log in
shopping cart


We have just finished our second week of 2014. It’s pretty damn hot and humid but I suppose that is the way it goes here in January and February. I have been here for three and a half months now. There are a few things that I have noticed that are a little bit different to Australia, where I had been living for the five years previous to arriving here, and New Zealand, where I was born.

Once again these are not complaints, just observations. The Argentinean government are known for throwing out figures that aren’t really that close to the truth. They stated that inflation was at 10.9% for 2013. Analysts say it was 28%. Some would say that is quite a lot! Consistently over the last month or so there has been power and water cuts throughout the city! Sometimes lasting up to two days. Employment for young adults is extremely hard to get and if you are lucky enough to have work you definitely won’t be paid that well!

Last month, subway (not the sandwich joint!) ticket prices were increased by 40%. This month, bus ticket prices were increased by 66%. On the bus route to the slum where we work there is a patch of road that doesn’t seem to have been repaired for a good few years. There is one particular hole that I would say is reminiscent of the Bermuda triangle, boats and planes could go missing in this hole, and I dare say there is probably a few missing persons down there too!

I am beginning to get an insiders view to this city. There are some pretty big cracks starting to appear! I am living on the Australian dollar which is strong compared to the peso so I am able to absorb a few price increases, and I would say I am quite a tolerant person so a few days without power and a couple of holes in the road don’t really phase me too much. The problems with this city don’t affect me too badly but they definitely affect those who live here and those who earn and live on the peso. Can you imagine if you travelled by bus every day and your travel bill increased by 66%? I truly feel for the people who are struggling to make ends meet and then are smacked with ridiculous price hikes!

One positive, the government made an agreement with supermarkets to shield poor families from one of the worlds highest inflation rates by agreeing to a year-long price fix on 200 basic food products. But Valeria tells me that some supermarkets are only doing this on certain days for an hour. Apparently on those days you can see massive queues of people wanting to buy these basic foods.

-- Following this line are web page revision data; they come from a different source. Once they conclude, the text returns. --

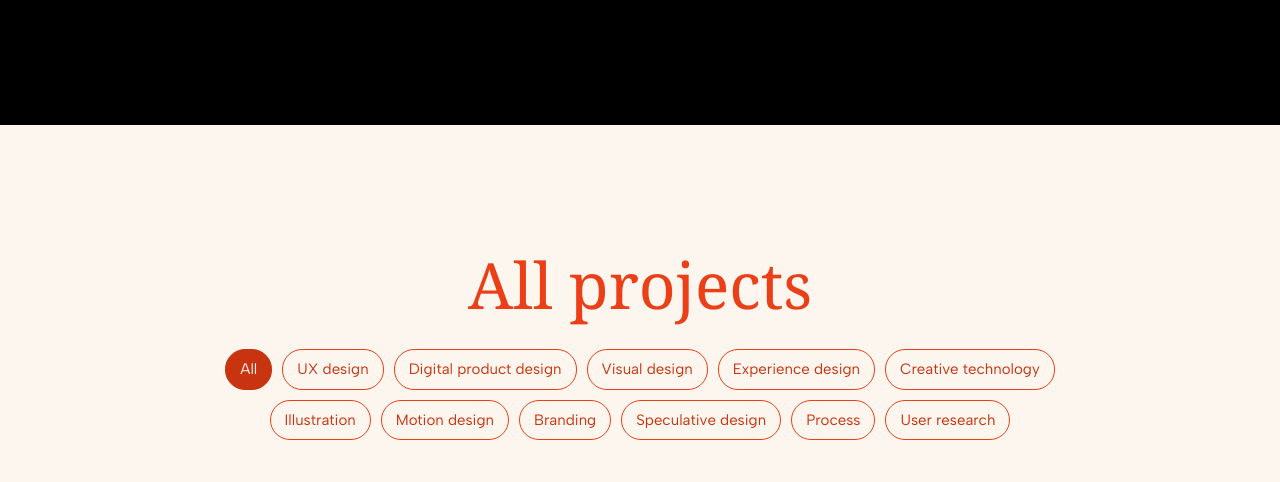
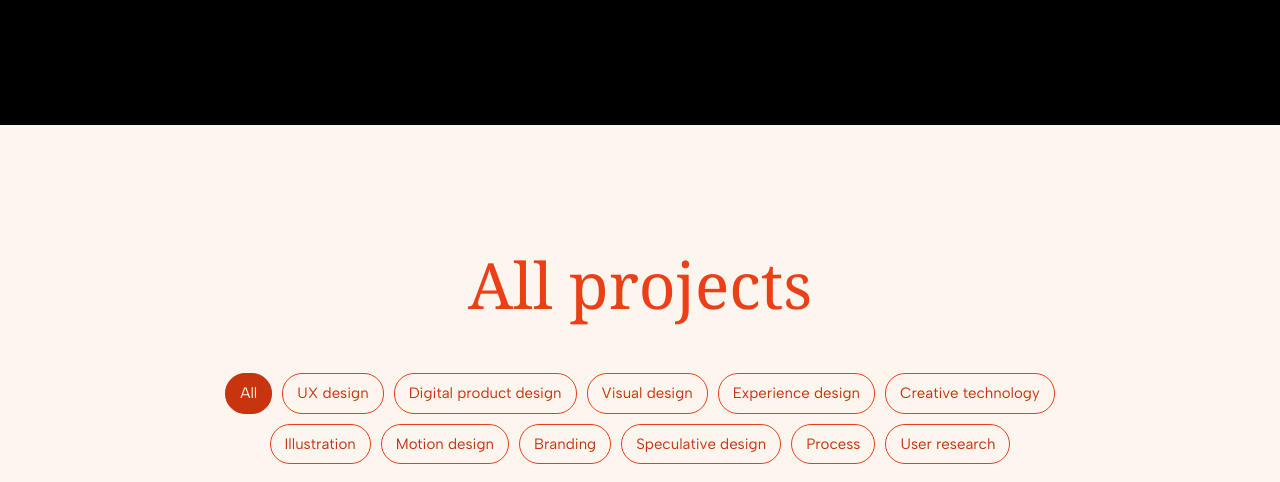
Before and after one commit to anjabedrick/anjabedrick.github.io, an Astro site: page / in a window 1280 px wide. Shown: the part 2268-2750 px from the top of the page. Built offline with nearby package versions, Linux system fonts and the light colour scheme; Astro itself is replaced by a stand-in of ours; a web font is replaced by a local one.

Commit message:
More space between the All projects title and the filter chips
Co-Authored-By: Claude Opus 5.5 <noreply@anthropic.com>

```diff
--- a/src/styles/global.css
+++ b/src/styles/global.css
@@ -261,7 +261,7 @@ strong { font-weight: 600; }
 
 /* ---------- all projects grid ---------- */
 .all-projects { padding: clamp(72px, 10vw, 140px) var(--gutter) 0; max-width: 1440px; margin: 0 auto; }
-.section-title { font: 400 clamp(40px, 5vw, 72px)/1 var(--serif); text-align: center; margin-bottom: 32px; }
+.section-title { font: 400 clamp(40px, 5vw, 72px)/1 var(--serif); text-align: center; margin-bottom: 56px; }
 
 /* filter chips */
 .filters { display: flex; flex-wrap: wrap; justify-content: center; gap: 10px; max-width: 900px; margin: 0 auto 48px; }
```
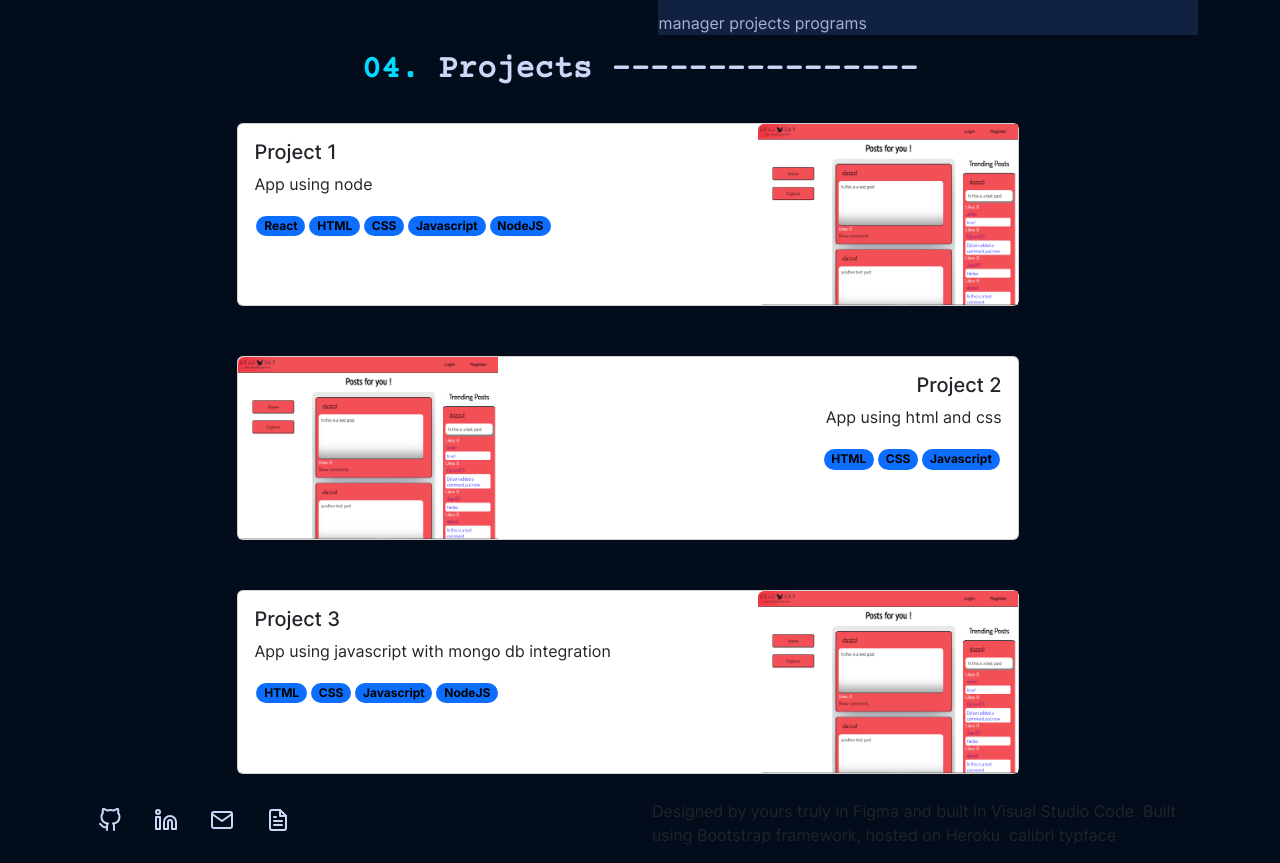
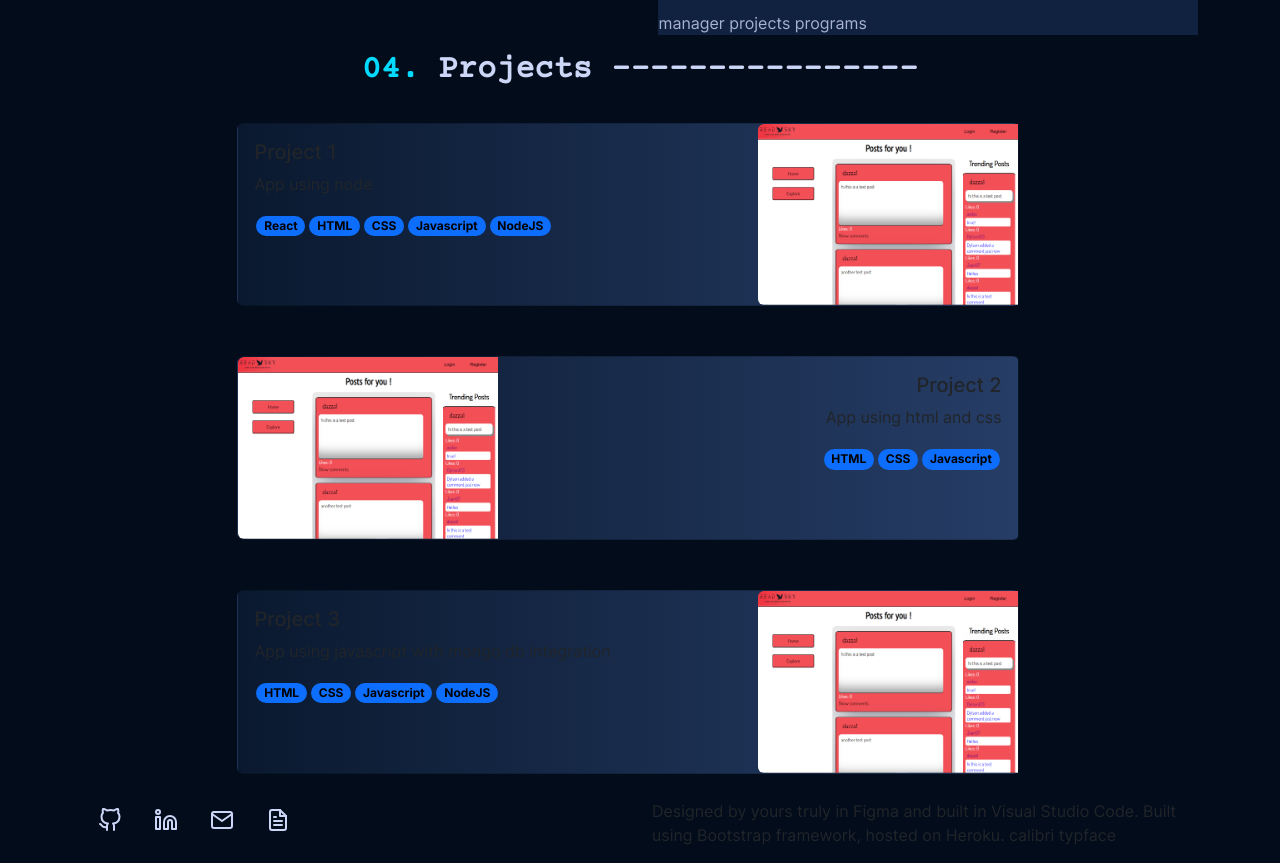
Before and after one commit to darylbg/db-portfolio, a React (Create React App) app: page / in a window 1280 px wide. Shown: the part 1800-2663 px from the top of the page. Built offline with nearby package versions, Linux system fonts and the light colour scheme.

Commit message:
projectcomponent styling

```diff
--- a/src/components/ProjectComponent.js
+++ b/src/components/ProjectComponent.js
@@ -4,7 +4,7 @@ import ProjectPills from './subComponents/ProjectPills';
 import { ExternalLink, Code } from 'react-feather';
 import '../assets/css/ProjectComponent.css';
 
-function ProjectComponent({ index, title, description, img, pills }) {
+function ProjectComponent({ index, title, description, img, pills, liveLink, codeLink }) {
     const [ isHovered, setIsHovered] = useState(false);
 
     const handleMouseEnter = () => {
@@ -15,8 +15,12 @@ function ProjectComponent({ index, title, description, img, pills }) {
         setIsHovered(false);
       };
 
+      const Styles = {
+        background: 'linear-gradient(90deg, rgba(10,25,47,1) 0%, rgba(38,61,102,1) 100%)',
+      }
+
     return(
-        <div className="project-card card mb-3" id={index}>
+        <div className="project-card card mb-3" id={index} style={Styles}>
             { index%2 === 0 ? (
             <div className="row g-0">
                 <div className="col-md-8">
@@ -33,13 +37,13 @@ function ProjectComponent({ index, title, description, img, pills }) {
                 <div className="project-image col-md-4" onMouseEnter={handleMouseEnter} onMouseLeave={handleMouseLeave}>
                         <img src={require(`../assets/images/${img}`)} className="img-fluid rounded-start" alt="..."></img>
                         <div className={`img-hover ${isHovered ? '' : 'd-none'}`}>
-                            <Link to='/'>
+                            <Link to={liveLink} target='_blank'>
                                 <div className='hover-live-link align-middle'>
                                     <ExternalLink />
                                     <span >View live</span>
                                 </div>
                             </Link>
-                            <Link to='/'>
+                            <Link to={codeLink} target='_blank'>
                                 <div className='hover-code-link align-middle'>
                                     <Code />
                                     <span className=''>Source code</span>
@@ -54,13 +58,13 @@ function ProjectComponent({ index, title, description, img, pills }) {
                 <div className={"project-image col-md-4"} onMouseEnter={handleMouseEnter} onMouseLeave={handleMouseLeave}>
                 <img src={require(`../assets/images/${img}`)} className="img-fluid rounded-start" alt="..."></img>
                     <div className={`img-hover ${isHovered ? '' : 'd-none'}`}>
-                        <Link to='/'>
+                        <Link to={liveLink} target='_blank'>
                             <div className='hover-live-link align-middle'>
                                 <ExternalLink />
                                 <span >View live</span>
                             </div>
                         </Link>
-                        <Link to='/'>
+                        <Link to={codeLink} target='_blank'>
                             <div className='hover-code-link align-middle'>
                                 <Code />
                                 <span className=''>Source code</span>
--- a/src/sections/Projects.js
+++ b/src/sections/Projects.js
@@ -4,7 +4,7 @@ import '../assets/css/Style.css';
 
 function Projects() {
     const projects = [
-        {title: 'Project 1', description: 'App using node', img: 'ReadSky.PNG', liveLink: '', codeLink: '',
+        {title: 'Project 1', description: 'App using node', img: 'ReadSky.PNG', liveLink: 'https://www.youtube.com/', codeLink: 'https://github.com/darylbg/db-portfolio',
             pills: [
                 {name: 'React', link: 'https://create-react-app.dev/docs/adding-images-fonts-and-files/'},
                 {name: 'HTML', link: 'https://create-react-app.dev/docs/adding-images-fonts-and-files/'},
@@ -13,14 +13,14 @@ function Projects() {
                 {name: 'NodeJS', link: 'https://create-react-app.dev/docs/adding-images-fonts-and-files/'}
             ]
         },
-        {title: 'Project 2', description: 'App using html and css', img: 'ReadSky.PNG',
+        {title: 'Project 2', description: 'App using html and css', img: 'ReadSky.PNG', liveLink: 'https://www.youtube.com/', codeLink: 'https://github.com/darylbg/db-portfolio',
             pills: [
                 {name: 'HTML', link: 'https://create-react-app.dev/docs/adding-images-fonts-and-files/'},
                 {name: 'CSS', link: 'https://create-react-app.dev/docs/adding-images-fonts-and-files/'},
                 {name: 'Javascript', link: 'https://create-react-app.dev/docs/adding-images-fonts-and-files/'},
             ]
         },
-        {title: 'Project 3', description: 'App using javascript with mongo db integration', img: 'ReadSky.PNG',
+        {title: 'Project 3', description: 'App using javascript with mongo db integration', img: 'ReadSky.PNG', liveLink: 'https://www.youtube.com/', codeLink: 'https://github.com/darylbg/db-portfolio',
             pills: [
                 {name: 'HTML', link: 'https://create-react-app.dev/docs/adding-images-fonts-and-files/'},
                 {name: 'CSS', link: 'https://create-react-app.dev/docs/adding-images-fonts-and-files/'},
@@ -37,7 +37,7 @@ function Projects() {
            </div>
            <div className="row projects-row">
            {projects.map((project, index) => (
-                <ProjectComponent key={index} index={index} title={project.title} description={project.description} img={project.img} pills={project.pills} />
+                <ProjectComponent key={index} index={index} title={project.title} description={project.description} img={project.img} pills={project.pills} liveLink={project.liveLink} codeLink={project.codeLink} />
            ))}
            </div>
         </div>
```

When the big crisis hit in 2002, inflation was at 41% and many of the middle class were dragged into poverty. This country isn’t quite there so the alarm bells are not ringing just yet! Even the slum that I work in isn’t the worst slum in the world. The houses have roofs, they have running water and electricity (Sometimes), most of the people have access to food. It just seems impossible for anybody to try and get themselves to the next step on the ladder! To transition from lower to middle class or middle to upper class. This could also be the folly of so many people like me, thinking we know the answer to this question. Do people want to improve their situation? Maybe they are happy where they are and maybe they don’t want to move to the next step on the ladder! I suppose the more time I spend here, the closer I will get to answering this question.

SOG news. We are averaging around a dozen or so kids per day at the moment. This suits me perfectly because it gives us a chance to get into the flow of things. I am working a lot on behaviour management strategies at the moment so it makes it easier with smaller groups. My Spanish teacher is helping me a lot with particular language for this behaviour management, because this is where I have found my Spanish is letting me down. I know all of the strategies in English but that is no help for me here! It is proving to be a real challenge but one that I am enjoying!

We had some visitors this week at the venue. My friend Emma from Australia and two Colombian friends Daniel and Miguel. It was so good having them help out, it is always good to have a few more hands on deck! It is great for them to have some fun with the kids and also for the kids to see some new faces. Anybody is welcome to come visit!

Ellie has been absolutely incredible in the kitchen since the beginning, but her time here is nearing an end. We are currently working on some systems for when she leaves. She leaves early February and she will be greatly missed, but the show must go on!

I have really enjoyed the start of our “making new stuff out of old stuff” unit. This week we made stuff out of news paper. Wednesday we made 5 different types of paper hats and today we made paper poppers (they make a bang).

I will post a few more photos on Facebook. Till next time. Hasta pronto.